» Extracted material
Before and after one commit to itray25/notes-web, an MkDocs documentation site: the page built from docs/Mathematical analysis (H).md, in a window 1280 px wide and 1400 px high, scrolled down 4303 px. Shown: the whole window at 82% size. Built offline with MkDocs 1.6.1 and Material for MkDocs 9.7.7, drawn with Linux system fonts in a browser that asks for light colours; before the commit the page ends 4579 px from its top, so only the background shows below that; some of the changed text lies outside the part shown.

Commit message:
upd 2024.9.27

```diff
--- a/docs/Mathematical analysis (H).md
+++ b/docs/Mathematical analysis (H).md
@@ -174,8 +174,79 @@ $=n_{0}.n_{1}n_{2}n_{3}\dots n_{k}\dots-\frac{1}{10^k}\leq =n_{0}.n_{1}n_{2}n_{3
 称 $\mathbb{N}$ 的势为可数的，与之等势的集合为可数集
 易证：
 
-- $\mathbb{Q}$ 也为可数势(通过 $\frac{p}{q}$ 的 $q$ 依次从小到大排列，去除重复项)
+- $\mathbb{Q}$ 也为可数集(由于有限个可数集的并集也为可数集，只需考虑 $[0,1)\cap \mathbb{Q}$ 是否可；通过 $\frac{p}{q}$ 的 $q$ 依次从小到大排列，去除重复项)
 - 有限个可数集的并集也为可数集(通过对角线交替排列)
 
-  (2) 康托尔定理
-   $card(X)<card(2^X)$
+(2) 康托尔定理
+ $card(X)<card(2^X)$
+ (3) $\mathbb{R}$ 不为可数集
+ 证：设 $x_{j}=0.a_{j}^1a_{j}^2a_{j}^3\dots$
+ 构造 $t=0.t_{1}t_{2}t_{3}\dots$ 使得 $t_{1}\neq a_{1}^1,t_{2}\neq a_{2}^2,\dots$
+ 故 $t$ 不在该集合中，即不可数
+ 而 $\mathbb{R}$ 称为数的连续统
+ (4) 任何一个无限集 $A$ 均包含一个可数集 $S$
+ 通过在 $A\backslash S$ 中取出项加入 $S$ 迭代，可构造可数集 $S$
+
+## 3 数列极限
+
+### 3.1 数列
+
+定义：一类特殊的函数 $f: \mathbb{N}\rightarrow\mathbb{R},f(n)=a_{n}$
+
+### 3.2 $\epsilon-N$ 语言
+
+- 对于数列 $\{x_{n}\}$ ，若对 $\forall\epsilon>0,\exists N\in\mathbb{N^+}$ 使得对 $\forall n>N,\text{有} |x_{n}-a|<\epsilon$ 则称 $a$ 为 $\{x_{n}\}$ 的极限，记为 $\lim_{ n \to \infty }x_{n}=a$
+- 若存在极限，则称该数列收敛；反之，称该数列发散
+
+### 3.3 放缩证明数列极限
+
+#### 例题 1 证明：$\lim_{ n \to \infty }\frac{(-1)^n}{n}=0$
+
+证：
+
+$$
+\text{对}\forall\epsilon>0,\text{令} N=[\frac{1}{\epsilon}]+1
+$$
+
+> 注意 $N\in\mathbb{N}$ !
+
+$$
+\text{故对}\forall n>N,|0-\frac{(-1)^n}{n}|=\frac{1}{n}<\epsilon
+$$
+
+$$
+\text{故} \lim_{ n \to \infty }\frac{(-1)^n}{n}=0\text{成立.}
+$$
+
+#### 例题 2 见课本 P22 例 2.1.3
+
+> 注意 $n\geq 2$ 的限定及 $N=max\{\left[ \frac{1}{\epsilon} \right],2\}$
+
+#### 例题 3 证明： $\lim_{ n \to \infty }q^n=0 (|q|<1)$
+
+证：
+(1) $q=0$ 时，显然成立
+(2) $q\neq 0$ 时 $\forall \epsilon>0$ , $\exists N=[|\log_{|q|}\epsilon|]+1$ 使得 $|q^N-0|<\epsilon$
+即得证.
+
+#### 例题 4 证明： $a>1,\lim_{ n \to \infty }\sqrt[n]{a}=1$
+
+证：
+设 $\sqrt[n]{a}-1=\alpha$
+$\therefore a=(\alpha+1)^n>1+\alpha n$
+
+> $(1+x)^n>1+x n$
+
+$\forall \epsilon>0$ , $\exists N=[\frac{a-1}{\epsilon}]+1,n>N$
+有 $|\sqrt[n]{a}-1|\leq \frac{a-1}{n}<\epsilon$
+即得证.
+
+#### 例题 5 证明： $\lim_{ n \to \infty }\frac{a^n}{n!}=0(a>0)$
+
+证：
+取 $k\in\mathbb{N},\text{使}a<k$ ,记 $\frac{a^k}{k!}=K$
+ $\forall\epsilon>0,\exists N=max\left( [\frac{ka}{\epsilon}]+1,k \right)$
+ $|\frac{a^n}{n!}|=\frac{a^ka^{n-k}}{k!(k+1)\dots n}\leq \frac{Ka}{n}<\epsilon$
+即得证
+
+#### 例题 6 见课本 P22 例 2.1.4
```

» Your goal
The records are to be retyped exactly. No line may be skipped.

» Answer for this exercise
Before and after one commit to itray25/notes-web, an MkDocs documentation site: the page built from docs/Mathematical analysis (H).md, in a window 1280 px wide and 1400 px high, scrolled down 4303 px. Shown: the whole window at 82% size. Built offline with MkDocs 1.6.1 and Material for MkDocs 9.7.7, drawn with Linux system fonts in a browser that asks for light colours; before the commit the page ends 4579 px from its top, so only the background shows below that; some of the changed text lies outside the part shown.

Commit message:
upd 2024.9.27

```diff
--- a/docs/Mathematical analysis (H).md
+++ b/docs/Mathematical analysis (H).md
@@ -174,8 +174,79 @@ $=n_{0}.n_{1}n_{2}n_{3}\dots n_{k}\dots-\frac{1}{10^k}\leq =n_{0}.n_{1}n_{2}n_{3
 称 $\mathbb{N}$ 的势为可数的，与之等势的集合为可数集
 易证：
 
-- $\mathbb{Q}$ 也为可数势(通过 $\frac{p}{q}$ 的 $q$ 依次从小到大排列，去除重复项)
+- $\mathbb{Q}$ 也为可数集(由于有限个可数集的并集也为可数集，只需考虑 $[0,1)\cap \mathbb{Q}$ 是否可；通过 $\frac{p}{q}$ 的 $q$ 依次从小到大排列，去除重复项)
 - 有限个可数集的并集也为可数集(通过对角线交替排列)
 
-  (2) 康托尔定理
-   $card(X)<card(2^X)$
+(2) 康托尔定理
+ $card(X)<card(2^X)$
+ (3) $\mathbb{R}$ 不为可数集
+ 证：设 $x_{j}=0.a_{j}^1a_{j}^2a_{j}^3\dots$
+ 构造 $t=0.t_{1}t_{2}t_{3}\dots$ 使得 $t_{1}\neq a_{1}^1,t_{2}\neq a_{2}^2,\dots$
+ 故 $t$ 不在该集合中，即不可数
+ 而 $\mathbb{R}$ 称为数的连续统
+ (4) 任何一个无限集 $A$ 均包含一个可数集 $S$
+ 通过在 $A\backslash S$ 中取出项加入 $S$ 迭代，可构造可数集 $S$
+
+## 3 数列极限
+
+### 3.1 数列
+
+定义：一类特殊的函数 $f: \mathbb{N}\rightarrow\mathbb{R},f(n)=a_{n}$
+
+### 3.2 $\epsilon-N$ 语言
+
+- 对于数列 $\{x_{n}\}$ ，若对 $\forall\epsilon>0,\exists N\in\mathbb{N^+}$ 使得对 $\forall n>N,\text{有} |x_{n}-a|<\epsilon$ 则称 $a$ 为 $\{x_{n}\}$ 的极限，记为 $\lim_{ n \to \infty }x_{n}=a$
+- 若存在极限，则称该数列收敛；反之，称该数列发散
+
+### 3.3 放缩证明数列极限
+
+#### 例题 1 证明：$\lim_{ n \to \infty }\frac{(-1)^n}{n}=0$
+
+证：
+
+$$
+\text{对}\forall\epsilon>0,\text{令} N=[\frac{1}{\epsilon}]+1
+$$
+
+> 注意 $N\in\mathbb{N}$ !
+
+$$
+\text{故对}\forall n>N,|0-\frac{(-1)^n}{n}|=\frac{1}{n}<\epsilon
+$$
+
+$$
+\text{故} \lim_{ n \to \infty }\frac{(-1)^n}{n}=0\text{成立.}
+$$
+
+#### 例题 2 见课本 P22 例 2.1.3
+
+> 注意 $n\geq 2$ 的限定及 $N=max\{\left[ \frac{1}{\epsilon} \right],2\}$
+
+#### 例题 3 证明： $\lim_{ n \to \infty }q^n=0 (|q|<1)$
+
+证：
+(1) $q=0$ 时，显然成立
+(2) $q\neq 0$ 时 $\forall \epsilon>0$ , $\exists N=[|\log_{|q|}\epsilon|]+1$ 使得 $|q^N-0|<\epsilon$
+即得证.
+
+#### 例题 4 证明： $a>1,\lim_{ n \to \infty }\sqrt[n]{a}=1$
+
+证：
+设 $\sqrt[n]{a}-1=\alpha$
+$\therefore a=(\alpha+1)^n>1+\alpha n$
+
+> $(1+x)^n>1+x n$
+
+$\forall \epsilon>0$ , $\exists N=[\frac{a-1}{\epsilon}]+1,n>N$
+有 $|\sqrt[n]{a}-1|\leq \frac{a-1}{n}<\epsilon$
+即得证.
+
+#### 例题 5 证明： $\lim_{ n \to \infty }\frac{a^n}{n!}=0(a>0)$
+
+证：
+取 $k\in\mathbb{N},\text{使}a<k$ ,记 $\frac{a^k}{k!}=K$
+ $\forall\epsilon>0,\exists N=max\left( [\frac{ka}{\epsilon}]+1,k \right)$
+ $|\frac{a^n}{n!}|=\frac{a^ka^{n-k}}{k!(k+1)\dots n}\leq \frac{Ka}{n}<\epsilon$
+即得证
+
+#### 例题 6 见课本 P22 例 2.1.4
```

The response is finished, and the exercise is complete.